THE PAKISTAN DEVELOPMENT REVIEW
Excellencies, Ladies and Gentlemen: The 17th Annual General Meeting of the Pakistan Society of Development Economists (PSDE) is taking place at a critical juncture of our economic history. The events of September 11 have changed the complexion of the global economy. Global economic prospects appear grim, at least, in the short-run. Developed and developing countries are witnessing their economic growth reduced or even turned negative owing to the slowdown in the global economy. Growth in international trade during 2001 may undergo one of the severest deceleration in modern times. As 2001 closed and a new year began some two weeks ago, the global economy is now balanced precariously between recession and recovery. Although the full impact of September 11 events is still to realised and evaluated, it has nevertheless, unleashed new and unpredictable forces that have substantially raised the risk of global downturn. Being the part of the global economy and that it has placed itself at the epicentre of global events, Pakistan has once again been thrust into the role of a front line state. Whatever happens to the global economy is bound to create temporary difficulties for Pakistan’s economy as well. But at the same time, Pakistan is also witnessing the openings of several opportunities to strengthen its economy.
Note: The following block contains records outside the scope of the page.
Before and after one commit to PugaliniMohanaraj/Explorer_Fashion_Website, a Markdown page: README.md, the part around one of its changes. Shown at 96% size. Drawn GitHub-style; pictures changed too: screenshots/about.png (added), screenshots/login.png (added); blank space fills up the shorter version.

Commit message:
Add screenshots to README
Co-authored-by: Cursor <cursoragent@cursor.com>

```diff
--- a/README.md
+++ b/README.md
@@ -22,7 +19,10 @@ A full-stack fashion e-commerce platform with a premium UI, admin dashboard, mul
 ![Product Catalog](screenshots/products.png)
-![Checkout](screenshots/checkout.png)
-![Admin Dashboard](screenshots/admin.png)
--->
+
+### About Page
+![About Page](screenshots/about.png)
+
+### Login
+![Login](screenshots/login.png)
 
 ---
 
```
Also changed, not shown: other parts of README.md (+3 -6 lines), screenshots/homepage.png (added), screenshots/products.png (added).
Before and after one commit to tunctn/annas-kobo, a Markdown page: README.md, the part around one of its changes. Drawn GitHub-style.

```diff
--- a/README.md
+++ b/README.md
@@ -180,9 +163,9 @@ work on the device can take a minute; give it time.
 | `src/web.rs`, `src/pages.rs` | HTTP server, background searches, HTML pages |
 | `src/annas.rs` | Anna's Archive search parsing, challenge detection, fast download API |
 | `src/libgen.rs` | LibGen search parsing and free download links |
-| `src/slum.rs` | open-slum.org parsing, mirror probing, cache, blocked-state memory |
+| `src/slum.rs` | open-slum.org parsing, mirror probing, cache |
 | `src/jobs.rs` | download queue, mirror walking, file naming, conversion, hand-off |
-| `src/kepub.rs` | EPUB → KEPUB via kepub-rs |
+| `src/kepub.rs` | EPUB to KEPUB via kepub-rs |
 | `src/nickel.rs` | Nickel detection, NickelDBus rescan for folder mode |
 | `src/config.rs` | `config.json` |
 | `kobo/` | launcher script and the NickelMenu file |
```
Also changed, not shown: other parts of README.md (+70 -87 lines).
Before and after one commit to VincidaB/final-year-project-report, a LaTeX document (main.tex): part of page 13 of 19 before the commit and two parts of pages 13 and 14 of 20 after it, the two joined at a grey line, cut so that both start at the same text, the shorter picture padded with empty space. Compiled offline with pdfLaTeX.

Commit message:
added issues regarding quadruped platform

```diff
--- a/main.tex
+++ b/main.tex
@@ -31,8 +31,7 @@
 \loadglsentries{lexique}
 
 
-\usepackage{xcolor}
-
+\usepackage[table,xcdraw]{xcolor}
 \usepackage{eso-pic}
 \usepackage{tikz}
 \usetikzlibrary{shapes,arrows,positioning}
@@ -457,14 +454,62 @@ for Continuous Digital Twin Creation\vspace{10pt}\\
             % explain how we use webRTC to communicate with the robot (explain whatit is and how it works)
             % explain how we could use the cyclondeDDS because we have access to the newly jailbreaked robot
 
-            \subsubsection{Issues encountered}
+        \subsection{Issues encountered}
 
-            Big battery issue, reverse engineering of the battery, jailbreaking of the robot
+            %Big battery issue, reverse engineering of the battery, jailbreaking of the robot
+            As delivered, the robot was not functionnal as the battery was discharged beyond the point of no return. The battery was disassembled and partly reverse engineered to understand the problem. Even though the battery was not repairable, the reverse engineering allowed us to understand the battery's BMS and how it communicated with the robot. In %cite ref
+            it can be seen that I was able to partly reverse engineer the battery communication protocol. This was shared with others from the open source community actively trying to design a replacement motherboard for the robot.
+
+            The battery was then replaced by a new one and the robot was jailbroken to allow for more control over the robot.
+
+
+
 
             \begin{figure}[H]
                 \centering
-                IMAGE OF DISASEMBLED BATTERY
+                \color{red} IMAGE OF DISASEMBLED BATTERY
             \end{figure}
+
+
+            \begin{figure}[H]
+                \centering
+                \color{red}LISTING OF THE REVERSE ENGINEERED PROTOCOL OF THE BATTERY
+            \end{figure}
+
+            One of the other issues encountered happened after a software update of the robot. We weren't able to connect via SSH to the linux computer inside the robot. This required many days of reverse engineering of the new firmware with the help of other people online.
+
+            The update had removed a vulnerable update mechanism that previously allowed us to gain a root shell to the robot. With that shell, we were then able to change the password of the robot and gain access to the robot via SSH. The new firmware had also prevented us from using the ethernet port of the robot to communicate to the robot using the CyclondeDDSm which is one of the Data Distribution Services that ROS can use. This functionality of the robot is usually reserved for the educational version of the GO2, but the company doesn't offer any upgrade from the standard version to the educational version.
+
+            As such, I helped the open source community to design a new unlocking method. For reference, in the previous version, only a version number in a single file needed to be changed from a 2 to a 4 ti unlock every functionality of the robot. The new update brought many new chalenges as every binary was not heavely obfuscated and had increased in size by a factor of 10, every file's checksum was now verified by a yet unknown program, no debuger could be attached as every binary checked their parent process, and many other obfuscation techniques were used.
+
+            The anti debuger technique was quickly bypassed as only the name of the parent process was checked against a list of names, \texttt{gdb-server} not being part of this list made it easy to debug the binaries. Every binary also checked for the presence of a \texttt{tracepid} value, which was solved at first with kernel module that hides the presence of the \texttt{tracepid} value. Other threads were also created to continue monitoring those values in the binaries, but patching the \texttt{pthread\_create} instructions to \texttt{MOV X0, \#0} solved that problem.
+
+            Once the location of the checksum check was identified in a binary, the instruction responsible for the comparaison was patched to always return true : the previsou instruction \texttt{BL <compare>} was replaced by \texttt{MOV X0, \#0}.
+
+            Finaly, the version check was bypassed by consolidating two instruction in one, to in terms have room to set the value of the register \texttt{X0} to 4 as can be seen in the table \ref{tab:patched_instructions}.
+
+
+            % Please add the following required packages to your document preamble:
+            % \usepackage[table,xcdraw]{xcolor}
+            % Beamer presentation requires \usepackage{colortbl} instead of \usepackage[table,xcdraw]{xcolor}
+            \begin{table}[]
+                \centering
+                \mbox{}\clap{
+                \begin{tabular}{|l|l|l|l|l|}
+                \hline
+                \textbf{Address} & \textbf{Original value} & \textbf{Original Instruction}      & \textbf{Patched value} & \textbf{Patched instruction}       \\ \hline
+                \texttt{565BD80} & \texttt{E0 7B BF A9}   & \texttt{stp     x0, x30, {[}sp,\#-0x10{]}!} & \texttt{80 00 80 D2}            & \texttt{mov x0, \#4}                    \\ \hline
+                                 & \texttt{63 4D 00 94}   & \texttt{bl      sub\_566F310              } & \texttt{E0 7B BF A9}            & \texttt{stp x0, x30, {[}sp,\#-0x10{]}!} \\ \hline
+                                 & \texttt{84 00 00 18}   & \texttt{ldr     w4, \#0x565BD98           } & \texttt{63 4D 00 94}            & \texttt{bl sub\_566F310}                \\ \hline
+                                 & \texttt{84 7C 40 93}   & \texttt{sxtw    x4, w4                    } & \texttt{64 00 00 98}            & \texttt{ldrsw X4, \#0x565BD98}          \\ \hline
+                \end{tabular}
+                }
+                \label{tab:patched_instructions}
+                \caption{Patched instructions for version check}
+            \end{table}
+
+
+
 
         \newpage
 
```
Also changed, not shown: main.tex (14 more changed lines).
The challenge before us is two fold: how to minimise the loss caused by the temporary difficulties and how to position ourselves to translate the openings of opportunities into real gains for the country.